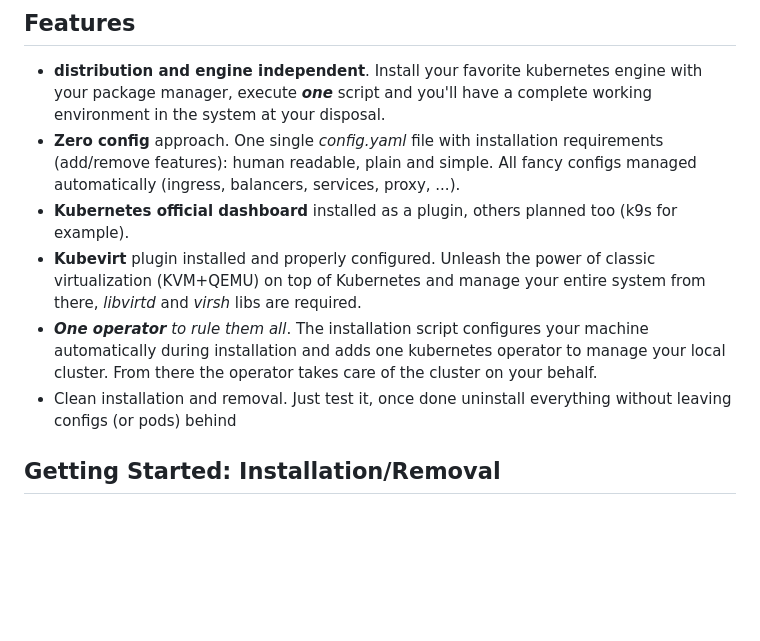
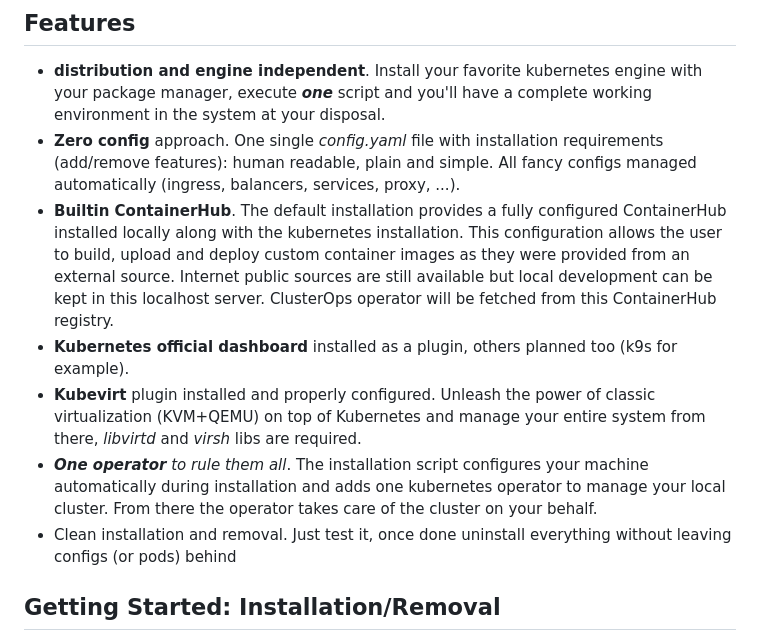
Before and after one commit to andreabenini/podmaster, a Markdown page: clusterops/README.md, the part around the change. Rendered like a GitHub page; blank space fills up the shorter version.

Commit message:
ContainerHub feature added to the configuration

```diff
--- a/clusterops/README.md
+++ b/clusterops/README.md
@@ -32,6 +32,11 @@ your disposal.
 - **Zero config** approach. One single _config.yaml_ file with installation requirements
 (add/remove features): human readable, plain and simple. All fancy configs managed automatically
 (ingress, balancers, services, proxy, ...).
+- **Builtin ContainerHub**.  The default installation provides a fully configured ContainerHub
+installed locally along with the kubernetes installation. This configuration allows the user to
+build, upload and deploy custom container images as they were provided from an external source.
+Internet public sources are still available but local development can be kept in this localhost
+server. ClusterOps operator will be fetched from this ContainerHub registry.
 - **Kubernetes official dashboard** installed as a plugin, others planned too (k9s for example).
 - **Kubevirt** plugin installed and properly configured.  Unleash the power of classic virtualization
 (KVM+QEMU) on top of Kubernetes and manage your entire system from there, _libvirtd_ and _virsh_
@@ -42,10 +47,9 @@ operator takes care of the cluster on your behalf.
 - Clean installation and removal. Just test it, once done uninstall everything without leaving configs
 (or pods) behind
 <!--TODOs
-- Integrated local docker/podman registry
-- Other distributions: debian, suse, rocky/rhel, gentoo
+- Source2Image utility
+- Add other distributions: debian, suse, rocky/rhel, gentoo
 - Other engines: minicube, KIND, vanilla k8s, CRC
-- Source2Image utility
 - Monitoring features, alerting and telegram notifications
 - NVidia CUDA support for GPUs
 - Remote storage, network volumes, object storage
```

◆ ◆ ◆ ◆ ◆ ◆ ◆

_EXERCISE OBJECTIVE_. Lines in the data that hold "utility" must be located and copied.

_FINAL ANSWER_.
+- Source2Image utility
-- Source2Image utility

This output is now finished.